Simply put, pesticide residue testing is complicated. Customer requests seem simple: (1) test all pesticides known to mankind, (2) use high sensitivity and detection, (3) rapid turn-around time, (4) be relatively inexpensive and, (5) use an accredited laboratory that knows what they are doing.
Although these five requests don’t seem unmanageable, I would like to discuss the ease and discomforts that come with each step.
Test all pesticides: There are hundreds and hundreds of pesticides and each one is unique with its own challenge of detection. There are 649 registered “crop protection compounds” (also known as pesticides) with tolerances for food. Finding the ones that are approved for individual commodities and the tolerances is a challenge in itself. There are a number of online search engines but they all seem to miss some oddball compounds. Whenever asked to provide a list of “approved pesticides” in a commodity, I always balk, as the list changes on a regular basis and I may miss one myself. However, when asked if a specific pesticide is registered, I can easily locate the answer.
High Sensitivity and Detection: Pesticides can be volatile or not, water soluble or not, fluorescent or not, heat stable or not, plus a number of ‘other’ or not. Their individual chemical peculiarities affect how the laboratories detect and quantify them. Some are easy to detect at very low levels, but not all. As labs are required to get closer and closer to zero, detection and measuring becomes more and more difficult.

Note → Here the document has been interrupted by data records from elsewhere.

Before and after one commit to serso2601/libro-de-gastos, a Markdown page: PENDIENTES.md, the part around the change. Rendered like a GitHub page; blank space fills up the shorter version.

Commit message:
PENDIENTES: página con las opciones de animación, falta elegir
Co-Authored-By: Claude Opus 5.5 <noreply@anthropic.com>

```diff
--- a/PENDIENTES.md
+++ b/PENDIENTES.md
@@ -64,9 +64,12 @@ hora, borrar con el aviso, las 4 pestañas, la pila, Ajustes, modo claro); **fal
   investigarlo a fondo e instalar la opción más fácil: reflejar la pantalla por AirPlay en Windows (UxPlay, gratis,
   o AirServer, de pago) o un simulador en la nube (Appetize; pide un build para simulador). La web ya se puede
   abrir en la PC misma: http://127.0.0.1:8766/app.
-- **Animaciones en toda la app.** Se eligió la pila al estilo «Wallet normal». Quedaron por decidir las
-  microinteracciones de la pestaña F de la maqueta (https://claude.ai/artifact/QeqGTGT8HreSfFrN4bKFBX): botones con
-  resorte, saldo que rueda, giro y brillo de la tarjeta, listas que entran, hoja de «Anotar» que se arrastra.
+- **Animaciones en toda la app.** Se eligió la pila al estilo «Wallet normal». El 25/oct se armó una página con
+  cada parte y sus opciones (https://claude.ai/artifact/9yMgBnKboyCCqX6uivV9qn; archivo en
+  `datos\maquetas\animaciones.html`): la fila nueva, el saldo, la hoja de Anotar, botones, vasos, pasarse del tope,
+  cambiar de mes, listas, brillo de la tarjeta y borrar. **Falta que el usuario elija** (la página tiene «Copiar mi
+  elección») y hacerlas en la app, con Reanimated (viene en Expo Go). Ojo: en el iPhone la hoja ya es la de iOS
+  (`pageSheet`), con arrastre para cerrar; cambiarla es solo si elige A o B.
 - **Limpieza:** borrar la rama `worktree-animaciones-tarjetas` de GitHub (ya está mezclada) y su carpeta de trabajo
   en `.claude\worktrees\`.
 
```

Rapid Turn Around Time: In pesticide testing there are three general screens that are used. Screen II was developed by the US FDA in Los Angeles by Milton Luke. The other two screens are the Carmabate Screen and the EBDC Screen (also known as the Ethylene bis-dithio carbamate screen). As you can image, each of the three screens have different strengths and weaknesses, so that’s why one screen may be better at detecting certain commodities and classifications of pesticides than another. All of these screens take time, especially when multiple pesticides are being tested individually. It’s important to ensure the pesticides are identified correctly. The turnaround time depends on the compounds you request. Most can be completed in a couple of days, some take up to a week. If outside analysis is required, it is not unusual for this to take a few weeks to complete.
Inexpensive: Everyone is concerned with laboratory expense. Cost is one of the most common questions a lab hears. Screen II, Carbamate Screen, EBDC Screen and some individual procedures can easily be over $900 per sample. This amount has never made anyone happy.
Accreditation of Laboratories: In California all laboratories in the pesticide business for food are required to be accredited by the Department of Health Services. If pesticide testing for food is done in other states, those labs are not required to have the rigorous requirements of California. ACFSQ/DFA has been accredited for more than a decade. The accreditation mandates an annual audit and incredibly difficult check samples. When the Japanese Ministry of Health Labor and Welfare evaluated our credentials, we were given an “Official Laboratory Status”. We are the only private lab in the United States with this recommendation.
As you can see, pesticides are very complicated. This is why I don’t have a simple answer when you call. Pesticides are complex and difficult, and the main reason my first cup of coffee comes at first break!
Staff Contact: Mike Hurley